Last but not least are China's priorities. Considering other urgent domestic problems, for example, China's conventional urban air pollution has not yet been effectively controlled, and more than 200 million people are still below the international poverty line of one dollar per capita per day, climate change cannot become China's only priority.
China, as a developing nation, is not bound to limit its emissions under the Kyoto Protocol. Despite this, the Chinese government is aware of the complexities and effects of climate change.
China, like the rest of the world, has been suffering from the effects of rising sea levels, drought, flooding, tropical cyclones, sandstorms and heat waves caused by climate change. It is in China's interest to help mitigate the effects of climate change both domestically and internationally.
Spurred on by this, China, as a stakeholder in the international community, has been actively participating in a variety of bilateral, multilateral and global initiatives on energy efficiency, development of renewable energy, and carbon capture and storage within a framework of sustainable development.
Domestically, although its primary motivation may not be to align itself with mitigating the effects of climate change, China has been adopting new social, economic and energy policies with notable results.
China's most controversial policy worldwide, the one-child policy, makes significant and positive contributions to its GHGs reduction by reducing population growth by 300 million since the 1970s.
Simply put, population is the key driver behind GHG growth. Meanwhile, benefiting from China's forestation and "returning cropland to forest" policies, the forest coverage rate has grown quickly from 13 percent in the 1980s to 18 percent in 2005. This creates a tremendous increase in carbon sinks.
In addition, China's policies to diversify its sources of energy, to promote energy conservation and to increase energy efficiency can also slow the steep rise in its emissions. The 11th Five-Year Plan (2006-10) requires that energy intensity be reduced by 20 percent, which has clear implications for carbon reductions.
In short, climate change is a long-term challenge faced by every part of the world. If some can still benefit from energy problems, no one can escape climate disasters. As a large developing economy, China is willing to join in extensive cooperation to deal with climate change together with other nations under the guidance of the principle of "common but differentiated responsibilities" set by UNFCCC.
To be noted here, GHGs and climate change, originating from the energy-related activities during development, should also be tackled by means of development. Guided by the concept of scientific development, China is taking a series of concrete measures to achieve its notable 20 percent energy intensity reduction target in the year ahead.

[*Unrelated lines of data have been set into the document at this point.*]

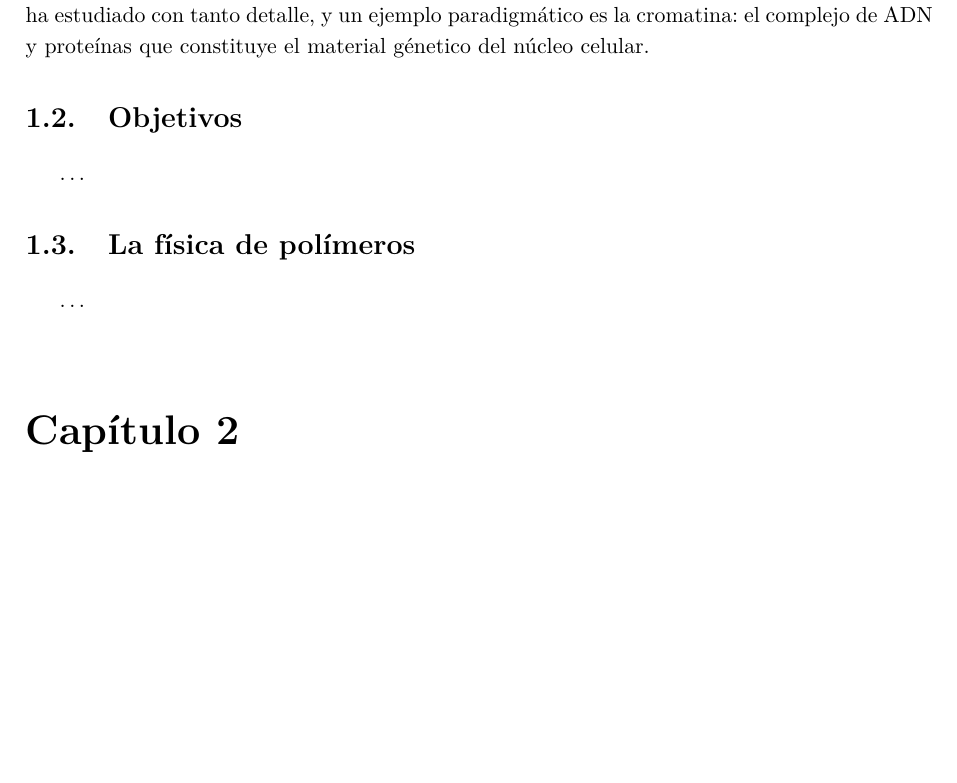
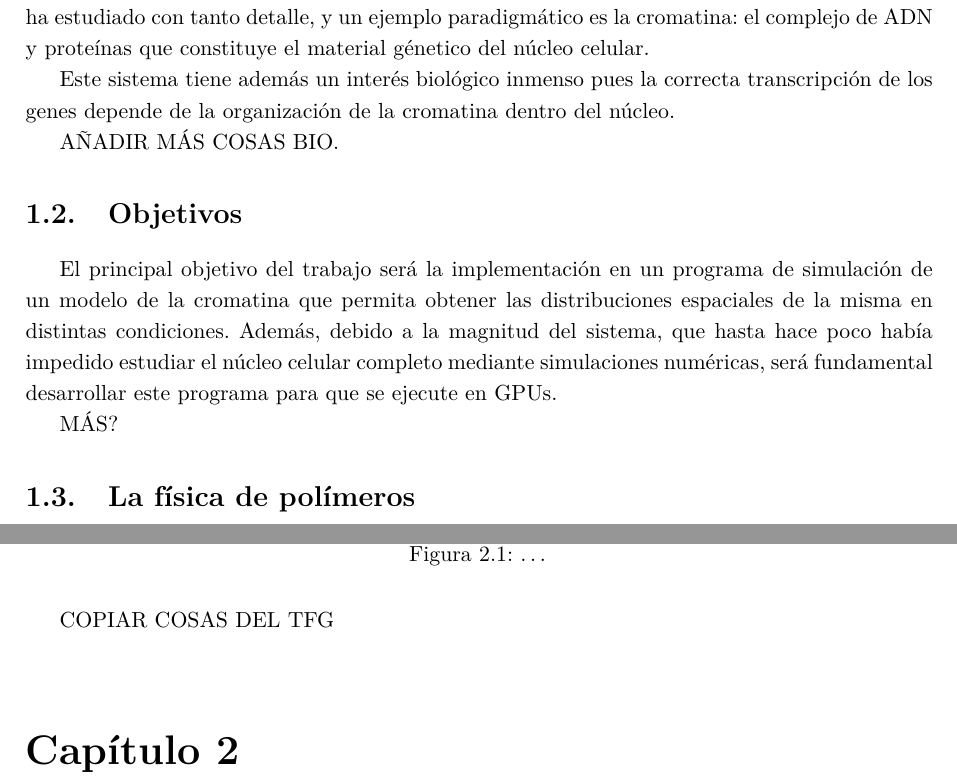
Before and after one commit to Marco-Mendivil-Carboni/TFM, a LaTeX document (Report/Report.tex, which reads Report/Chapters/Introduction.tex): part of page 5 of 9 before the commit and two parts of pages 5 and 6 of 9 after it, the two joined at a grey line, cut so that both start at the same text, the shorter picture padded with empty space. Compiled offline with pdfLaTeX.

Commit message:
Continue writing introduction.

```diff
--- a/Report/Chapters/Introduction.tex
+++ b/Report/Chapters/Introduction.tex
@@ -7,10 +7,18 @@
 
 En el último siglo se ha tendido a diseccionar los sistemas biológicos en sus partes constituyentes más simples para facilitar su entendimiento, de forma similar a como se ha hecho en física. Esta estrategia reduccionista ha sido muy exitosa: ha impulsado el desarrollo de la biología molecular y su resultado más célebre, el descubrimiento de la estructura del ADN, ha sido fundamental para alcanzar la comprensión actual de los mecanismos de la vida. Pero ahora son cada vez más patentes las limitaciones de esta forma de estudiar los seres vivos y, de nuevo como en la física, se está empezando a poner el foco en la complejidad de estos sistemas para intentar comprender sus propiedades emergentes. Esto quiere decir empezar a estudiar las estructuras que se forman de la unión de esas moléculas más pequeñas cuyo comportamiento individual se ha estudiado con tanto detalle, y un ejemplo paradigmático es la cromatina: el complejo de ADN y proteínas que constituye el material génetico del núcleo celular.
 
+Este sistema tiene además un interés biológico inmenso pues la correcta transcripción de los genes depende de la organización de la cromatina dentro del núcleo.
+
+AÑADIR MÁS COSAS BIO.
+
 \section{Objetivos}
 
-\dots
+El principal objetivo del trabajo será la implementación en un programa de simulación de un modelo de la cromatina que permita obtener las distribuciones espaciales de la misma en distintas condiciones. Además, debido a la magnitud del sistema, que hasta hace poco había impedido estudiar el núcleo celular completo mediante simulaciones numéricas, será fundamental desarrollar este programa para que se ejecute en GPUs.
+
+MÁS?
 
 \section{La física de polímeros}
 
-\dots
+La cromatina es ante todo un polímero y es indispensable hacer una breve introducción a la física de estas macromoléculas antes de adentrarnos en el problema de la cromatina.
+
+COPIAR COSAS DEL TFG
```
Also changed, not shown: 1 other file.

It will go further to fight against the global problem while ensuring ongoing economic growth that is both healthy and rapid.
The author is with the Research Center for Sustainable Development, Institute of American Studies, Chinese Academy of Social Sciences.
(China Daily June 6, 2007)